'''

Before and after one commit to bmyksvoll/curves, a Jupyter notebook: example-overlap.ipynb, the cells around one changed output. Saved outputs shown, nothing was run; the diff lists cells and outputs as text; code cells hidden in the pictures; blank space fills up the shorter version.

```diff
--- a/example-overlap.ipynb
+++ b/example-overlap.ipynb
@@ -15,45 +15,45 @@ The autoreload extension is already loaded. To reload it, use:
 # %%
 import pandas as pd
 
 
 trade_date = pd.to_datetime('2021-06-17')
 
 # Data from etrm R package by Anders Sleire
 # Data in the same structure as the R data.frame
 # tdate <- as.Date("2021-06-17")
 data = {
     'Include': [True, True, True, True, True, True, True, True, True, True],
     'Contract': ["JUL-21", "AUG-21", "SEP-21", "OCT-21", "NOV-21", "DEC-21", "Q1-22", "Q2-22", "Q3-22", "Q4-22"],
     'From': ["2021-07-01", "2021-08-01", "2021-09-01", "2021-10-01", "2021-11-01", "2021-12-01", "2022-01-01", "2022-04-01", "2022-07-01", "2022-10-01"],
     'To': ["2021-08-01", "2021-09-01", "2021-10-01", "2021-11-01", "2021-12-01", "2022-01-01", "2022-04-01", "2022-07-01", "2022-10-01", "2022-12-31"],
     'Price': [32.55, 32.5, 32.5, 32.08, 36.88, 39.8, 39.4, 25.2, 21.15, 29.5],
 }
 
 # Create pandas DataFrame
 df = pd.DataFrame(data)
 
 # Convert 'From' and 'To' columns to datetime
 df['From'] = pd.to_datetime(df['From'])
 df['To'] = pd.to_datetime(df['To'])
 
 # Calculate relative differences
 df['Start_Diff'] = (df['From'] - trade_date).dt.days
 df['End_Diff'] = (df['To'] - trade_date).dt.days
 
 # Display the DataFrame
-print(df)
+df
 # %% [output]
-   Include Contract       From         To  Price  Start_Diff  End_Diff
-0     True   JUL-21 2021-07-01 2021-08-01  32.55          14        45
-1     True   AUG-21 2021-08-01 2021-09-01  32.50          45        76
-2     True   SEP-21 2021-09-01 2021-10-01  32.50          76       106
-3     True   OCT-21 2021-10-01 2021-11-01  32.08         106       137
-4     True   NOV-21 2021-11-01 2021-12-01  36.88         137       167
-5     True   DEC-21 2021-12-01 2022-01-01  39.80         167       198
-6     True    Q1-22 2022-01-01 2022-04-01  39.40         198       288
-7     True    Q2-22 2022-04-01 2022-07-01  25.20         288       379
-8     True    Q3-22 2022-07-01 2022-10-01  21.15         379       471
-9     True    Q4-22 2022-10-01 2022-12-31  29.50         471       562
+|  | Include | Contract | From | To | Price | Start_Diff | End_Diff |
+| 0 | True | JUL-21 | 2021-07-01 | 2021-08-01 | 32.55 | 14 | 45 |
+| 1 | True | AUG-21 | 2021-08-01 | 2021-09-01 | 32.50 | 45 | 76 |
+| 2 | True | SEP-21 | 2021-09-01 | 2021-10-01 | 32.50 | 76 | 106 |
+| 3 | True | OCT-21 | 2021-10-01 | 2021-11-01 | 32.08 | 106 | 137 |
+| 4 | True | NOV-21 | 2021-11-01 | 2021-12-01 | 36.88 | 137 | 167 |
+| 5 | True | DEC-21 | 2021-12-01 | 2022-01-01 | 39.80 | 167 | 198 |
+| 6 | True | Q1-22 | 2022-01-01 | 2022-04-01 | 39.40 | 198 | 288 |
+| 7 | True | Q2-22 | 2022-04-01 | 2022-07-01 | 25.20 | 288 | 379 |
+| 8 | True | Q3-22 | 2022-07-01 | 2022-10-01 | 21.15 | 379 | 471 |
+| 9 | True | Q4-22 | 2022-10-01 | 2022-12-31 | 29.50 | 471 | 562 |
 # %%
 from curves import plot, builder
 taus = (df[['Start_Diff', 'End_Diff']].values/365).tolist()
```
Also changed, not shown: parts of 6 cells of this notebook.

'''
'''

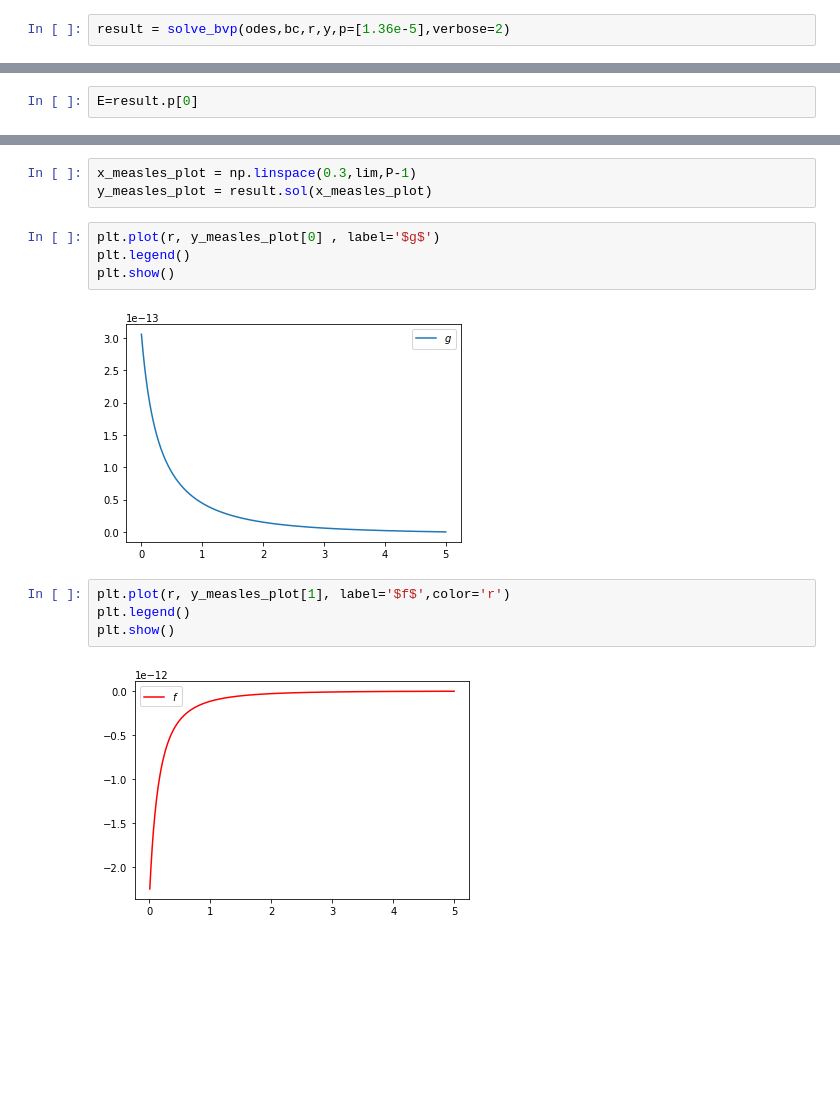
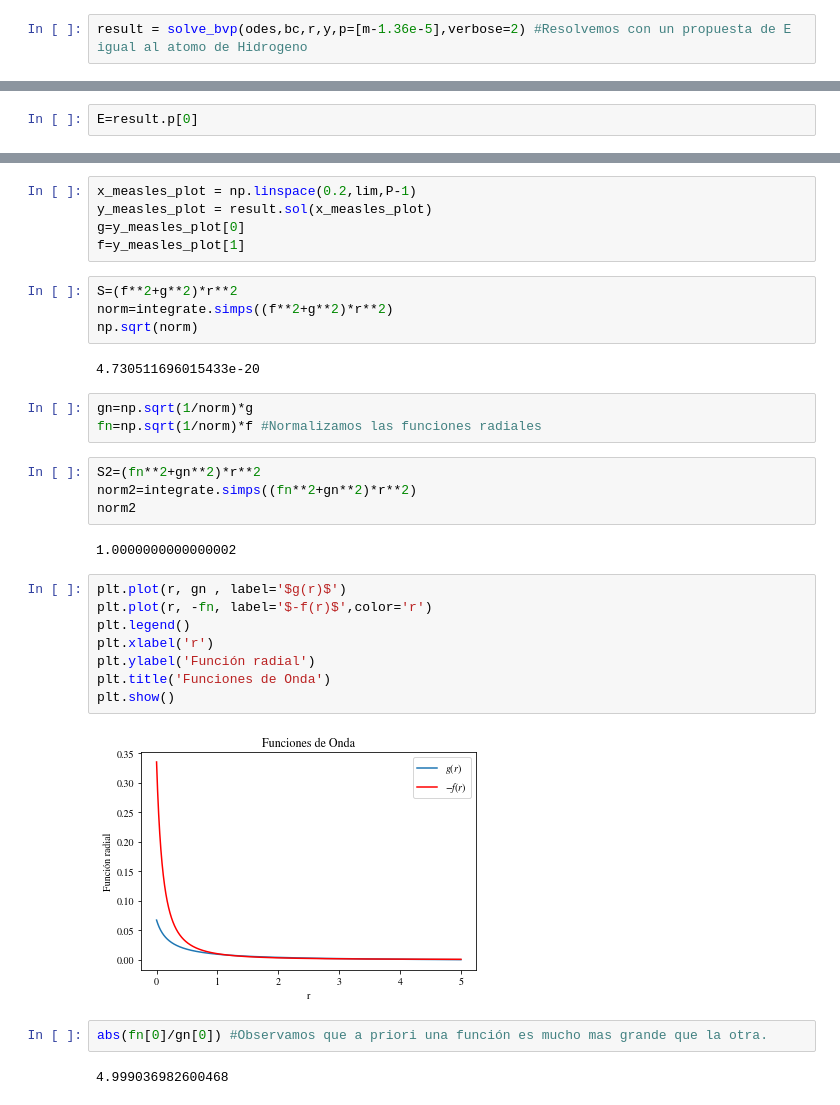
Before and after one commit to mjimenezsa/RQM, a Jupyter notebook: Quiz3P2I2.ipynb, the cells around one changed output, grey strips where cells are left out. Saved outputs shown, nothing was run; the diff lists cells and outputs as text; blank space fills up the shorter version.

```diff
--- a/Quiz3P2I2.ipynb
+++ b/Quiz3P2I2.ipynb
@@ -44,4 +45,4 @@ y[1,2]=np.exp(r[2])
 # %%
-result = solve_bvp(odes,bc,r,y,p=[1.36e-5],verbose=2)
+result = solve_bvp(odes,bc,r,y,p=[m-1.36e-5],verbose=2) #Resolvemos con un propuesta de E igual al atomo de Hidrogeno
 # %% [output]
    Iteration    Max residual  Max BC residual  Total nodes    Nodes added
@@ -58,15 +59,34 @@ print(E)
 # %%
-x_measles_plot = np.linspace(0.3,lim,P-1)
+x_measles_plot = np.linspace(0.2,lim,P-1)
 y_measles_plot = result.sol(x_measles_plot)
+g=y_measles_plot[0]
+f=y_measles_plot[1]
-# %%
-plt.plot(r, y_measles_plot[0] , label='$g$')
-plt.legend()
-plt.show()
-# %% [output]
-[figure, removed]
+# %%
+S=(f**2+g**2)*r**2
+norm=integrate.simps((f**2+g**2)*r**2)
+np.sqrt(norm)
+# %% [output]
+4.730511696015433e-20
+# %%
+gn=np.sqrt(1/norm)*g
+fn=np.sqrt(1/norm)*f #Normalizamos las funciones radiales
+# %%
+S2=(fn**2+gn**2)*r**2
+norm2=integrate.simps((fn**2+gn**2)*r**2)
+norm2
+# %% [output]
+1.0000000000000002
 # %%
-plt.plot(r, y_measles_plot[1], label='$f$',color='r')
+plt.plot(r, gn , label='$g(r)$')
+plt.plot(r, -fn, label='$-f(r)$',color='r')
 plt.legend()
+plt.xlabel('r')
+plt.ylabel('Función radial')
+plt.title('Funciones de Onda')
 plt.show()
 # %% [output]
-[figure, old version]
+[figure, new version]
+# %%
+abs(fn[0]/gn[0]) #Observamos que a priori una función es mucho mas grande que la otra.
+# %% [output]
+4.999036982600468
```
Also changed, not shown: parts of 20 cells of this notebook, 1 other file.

'''

TASK ITEM:
Show a copy of each line from the data that includes the word "Price".

REPLY:
     'Price': [32.55, 32.5, 32.5, 32.08, 36.88, 39.8, 39.4, 25.2, 21.15, 29.5],
-   Include Contract       From         To  Price  Start_Diff  End_Diff
+|  | Include | Contract | From | To | Price | Start_Diff | End_Diff |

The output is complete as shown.